By HELEN JACK firstname.lastname@example.org WOOD-CHOPPERS Jonathan Blais, from Canada, and Will Roberts and Matthew Marks, of New York State in the US, could not wait to test their mettle against the best at Brunswick Heads on the weekend.
"We started wood-chopping about three years ago while studying at university, and heard the Australians and New Zealanders were the best, so we are here to learn," Will said.
The woodchop event that began in 1961 with only 27 axemen today boasts 116 men, 12 women and 12 boys, who have travelled from across Australia, New Zealand and North America.
Matthew said the level of competition in the United States was not as high as in Australia.
"I have learnt so many things, but the most significant for me is to have patience," he said.
"Many of these people have been chopping since they were eight years old and that is why they are the best in the world.
"We are just first generation choppers where we come from and have taught ourselves by just trying to figure it out the best we can.
"We are taking videos of the best choppers and of ourselves, and basically coaching each other."
Woodchop secretary Joy Slater said the number of axemen competing was highest in 1970, with 156 choppers.
Their numbers then dwindled in the 1980s and 1990s, but picked up again as new generations picked up the axe.
"It's like a big family, helping each other and then competing against each other," she said. "And at the end of the day they will have a beer together."

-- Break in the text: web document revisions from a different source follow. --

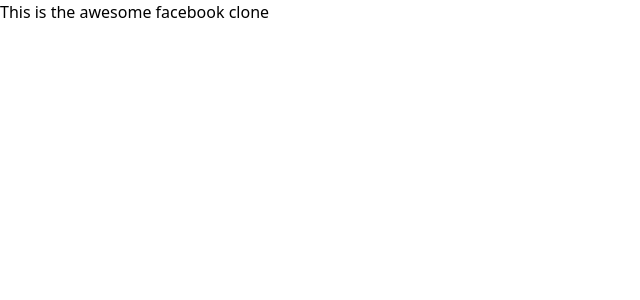
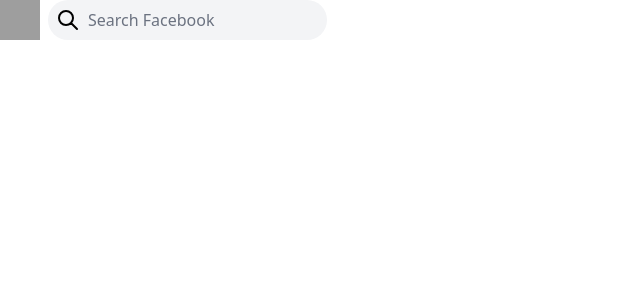
Before and after one commit to Manuel-heav/facebook-clone, a Next.js app: page / in a window 1280 px wide. Shown: the top 300 px of the page, without its empty margins (0-640 px from the left). Built offline with nearby package versions, Linux system fonts and the light colour scheme; grey boxes are pictures that could not be loaded.

Commit message:
Search bar done

```diff
--- /dev/null
+++ b/components/Header.js
@@ -0,0 +1,42 @@
+import Image from 'next/image'
+import {
+  BellIcon,
+  ChatIcon,
+  ChevronIcon,
+  HomeIcon,
+  UserGroupIcon,
+  ViewGridIcon,
+} from "@heroicons/react/solid"
+
+import {
+  FlagIcon,
+  PlayIcon,
+  SearchIcon,
+  ShoppingIcon,
+  ShoppingCartIcon,
+} from "@heroicons/react/outline"
+
+
+const Header = () => {
+  return (
+    <div>
+
+        {/* Header Left */}
+        <div className ="flex items-center">
+            <Image src="https://links.papareact.com/5me"
+             width="40"
+              height="40"
+               layout="fixed" alt="logo"/>
+
+               <div className="flex ml-2 items-center rounded-full bg-gray-100 p-2">
+                    <SearchIcon className="h-6"/>
+                   <input className="flex ml-2 items-center bg-transparent placeholder-gray-500 outline-none" type="text" placeholder="Search Facebook"/>
+               </div>
+        </div>
+        {/* Header Center */}
+        {/* Header Right */}
+    </div>
+  )
+}
+
+export default Header
--- a/next.config.js
+++ b/next.config.js
@@ -1,6 +1,13 @@
 /** @type {import('next').NextConfig} */
 const nextConfig = {
   reactStrictMode: true,
+  images: {
+    domains: [
+      "links.papareact.com",
+      "platform-lookaside.fbsbx.com",
+      "firebasestorage.googleapis.com"
+    ]
+  }
 }
 
 module.exports = nextConfig
--- a/package.json
+++ b/package.json
@@ -9,6 +9,8 @@
     "lint": "next lint"
   },
   "dependencies": {
+    "@heroicons/react": "^1.0.5",
+    "heroicons": "^1.0.5",
     "next": "12.1.0",
     "react": "17.0.2",
     "react-dom": "17.0.2"
--- a/pages/index.js
+++ b/pages/index.js
@@ -1,4 +1,5 @@
 import Head from 'next/head'
+import Header from '../components/Header'
 
 export default function Home() {
   return (
@@ -6,7 +7,15 @@
       <Head>
         <title>Facebook</title>
       </Head>
-      <h1>This is the awesome facebook clone</h1>
+
+      <Header />
+
+    <main>
+      {/* Sidebar */}
+      {/* Feed */}
+      {/* Widgets */}
+    </main>
+
     </div>
   )
 }
```
Also changed, not shown: 1 other file (tests, documents, lock files or other folders).
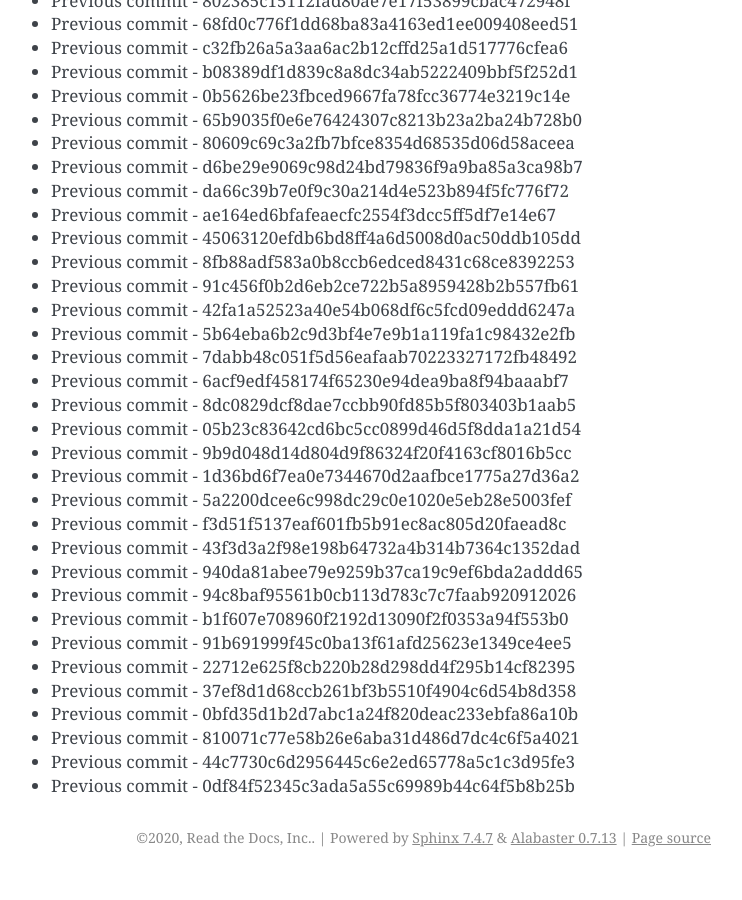
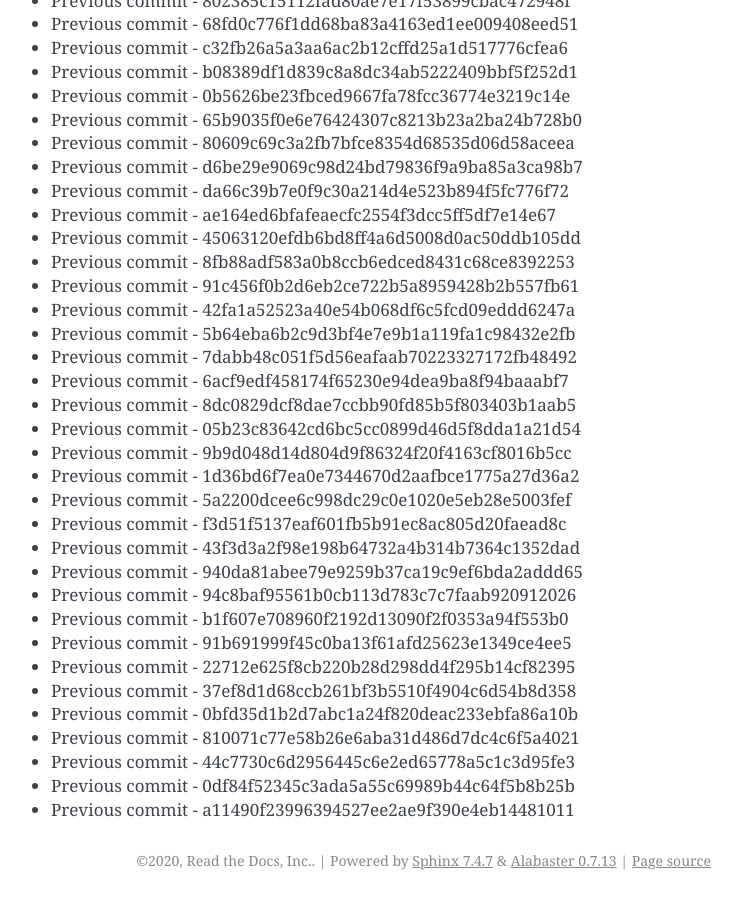
Before and after one commit to readthedocs/rtd-git-stresstest, a Sphinx documentation site: the page built from docs/updates.rst, in a window 1280 px wide and 900 px high, scrolled down 81493 px. Shown: the whole window, without its empty margins (399-1141 px from the left). Built offline with Sphinx 7.4.7, drawn with Linux system fonts in a browser that asks for light colours; before the commit the page ends 82370 px from its top, so only the background shows below that.

Commit message:
Generating commit from previous: a11490f23996394527ee2ae9f390e4eb14481011

```diff
--- a/docs/updates.rst
+++ b/docs/updates.rst
@@ -3456,3 +3456,4 @@ It can be tested for any performance characteristics.
 * Previous commit - 810071c77e58b26e6aba31d486d7dc4c6f5a4021
 * Previous commit - 44c7730c6d2956445c6e2ed65778a5c1c3d95fe3
 * Previous commit - 0df84f52345c3ada5a55c69989b44c64f5b8b25b
+* Previous commit - a11490f23996394527ee2ae9f390e4eb14481011
```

Will won the underhand 300ml event and Jonathan placed third in the double-handed saw event.
Men's Champion of Champions was New Zealander Jason Wynyard, with his wife Karmyn taking out the women's title.